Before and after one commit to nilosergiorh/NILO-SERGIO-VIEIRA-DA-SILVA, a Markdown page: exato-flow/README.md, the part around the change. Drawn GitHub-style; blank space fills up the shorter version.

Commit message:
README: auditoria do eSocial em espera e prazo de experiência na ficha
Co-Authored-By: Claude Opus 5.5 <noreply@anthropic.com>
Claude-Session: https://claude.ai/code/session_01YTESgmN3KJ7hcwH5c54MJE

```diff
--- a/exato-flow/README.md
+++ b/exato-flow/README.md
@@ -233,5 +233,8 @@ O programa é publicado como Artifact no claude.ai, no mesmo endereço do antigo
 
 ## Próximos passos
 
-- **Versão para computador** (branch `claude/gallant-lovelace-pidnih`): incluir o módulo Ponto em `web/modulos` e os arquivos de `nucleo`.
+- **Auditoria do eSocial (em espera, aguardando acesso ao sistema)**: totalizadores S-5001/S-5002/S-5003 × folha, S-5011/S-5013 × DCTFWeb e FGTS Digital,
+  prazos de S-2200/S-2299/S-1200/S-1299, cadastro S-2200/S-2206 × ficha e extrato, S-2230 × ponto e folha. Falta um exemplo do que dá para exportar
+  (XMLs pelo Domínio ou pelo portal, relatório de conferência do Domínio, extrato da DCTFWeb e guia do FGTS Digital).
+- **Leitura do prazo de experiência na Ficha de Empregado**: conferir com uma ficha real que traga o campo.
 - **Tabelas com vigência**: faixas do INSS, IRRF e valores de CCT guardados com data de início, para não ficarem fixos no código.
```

...

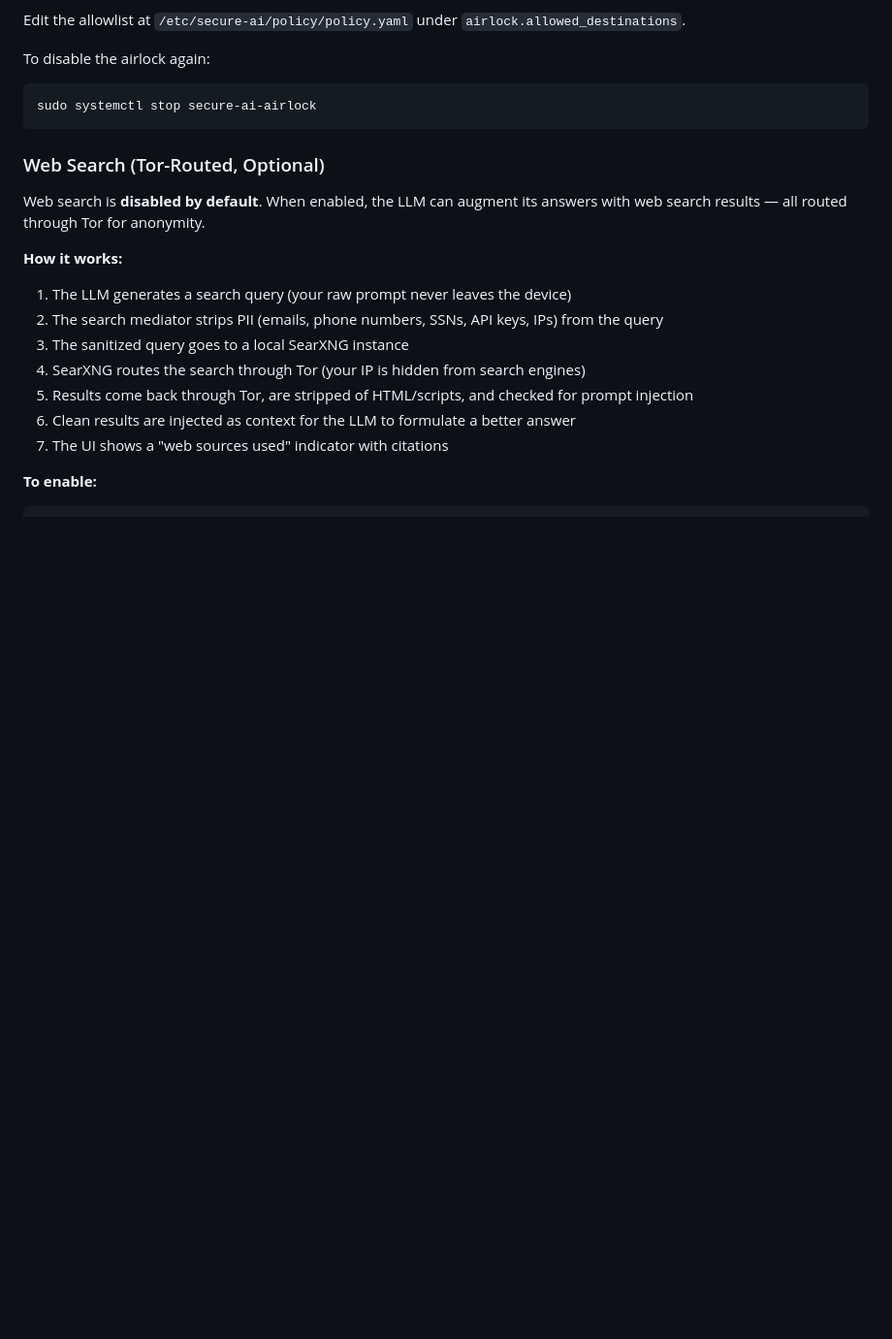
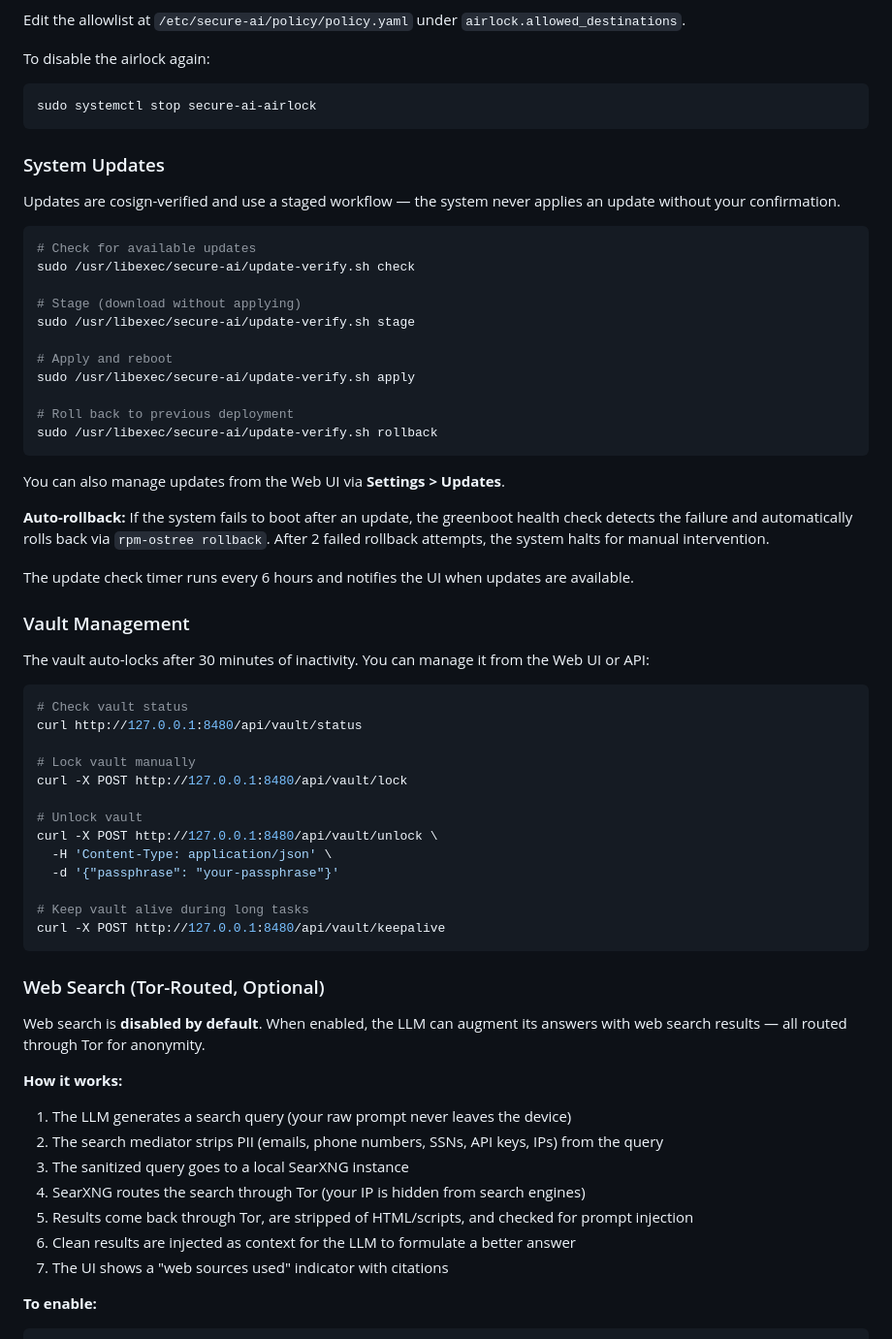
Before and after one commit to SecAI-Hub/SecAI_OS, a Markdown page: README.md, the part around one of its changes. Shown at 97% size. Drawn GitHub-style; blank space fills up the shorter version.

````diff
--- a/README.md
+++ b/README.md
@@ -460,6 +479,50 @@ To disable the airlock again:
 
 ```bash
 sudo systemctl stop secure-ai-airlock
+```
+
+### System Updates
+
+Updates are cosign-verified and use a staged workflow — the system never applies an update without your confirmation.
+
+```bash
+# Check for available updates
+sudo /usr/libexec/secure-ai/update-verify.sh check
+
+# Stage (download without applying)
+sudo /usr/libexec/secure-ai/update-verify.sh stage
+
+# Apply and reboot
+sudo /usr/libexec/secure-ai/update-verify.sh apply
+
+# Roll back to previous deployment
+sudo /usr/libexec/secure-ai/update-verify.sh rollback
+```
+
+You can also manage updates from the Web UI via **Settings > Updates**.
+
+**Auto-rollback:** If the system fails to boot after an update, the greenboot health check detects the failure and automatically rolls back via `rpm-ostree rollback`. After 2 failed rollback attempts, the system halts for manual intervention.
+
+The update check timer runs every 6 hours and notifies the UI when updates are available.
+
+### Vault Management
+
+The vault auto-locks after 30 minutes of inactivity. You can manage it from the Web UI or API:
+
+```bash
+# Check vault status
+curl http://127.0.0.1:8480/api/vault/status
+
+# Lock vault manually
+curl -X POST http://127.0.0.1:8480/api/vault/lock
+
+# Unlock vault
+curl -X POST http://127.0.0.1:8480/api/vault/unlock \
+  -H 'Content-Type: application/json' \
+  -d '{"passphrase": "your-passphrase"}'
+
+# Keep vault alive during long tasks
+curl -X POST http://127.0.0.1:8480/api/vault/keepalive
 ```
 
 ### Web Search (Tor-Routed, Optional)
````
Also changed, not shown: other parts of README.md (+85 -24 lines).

■ **Work task**
Which lines of the data include the word "verify"? Copy each one.

■ **Solution to the exercise**
+sudo /usr/libexec/secure-ai/update-verify.sh check
+sudo /usr/libexec/secure-ai/update-verify.sh stage
+sudo /usr/libexec/secure-ai/update-verify.sh apply
+sudo /usr/libexec/secure-ai/update-verify.sh rollback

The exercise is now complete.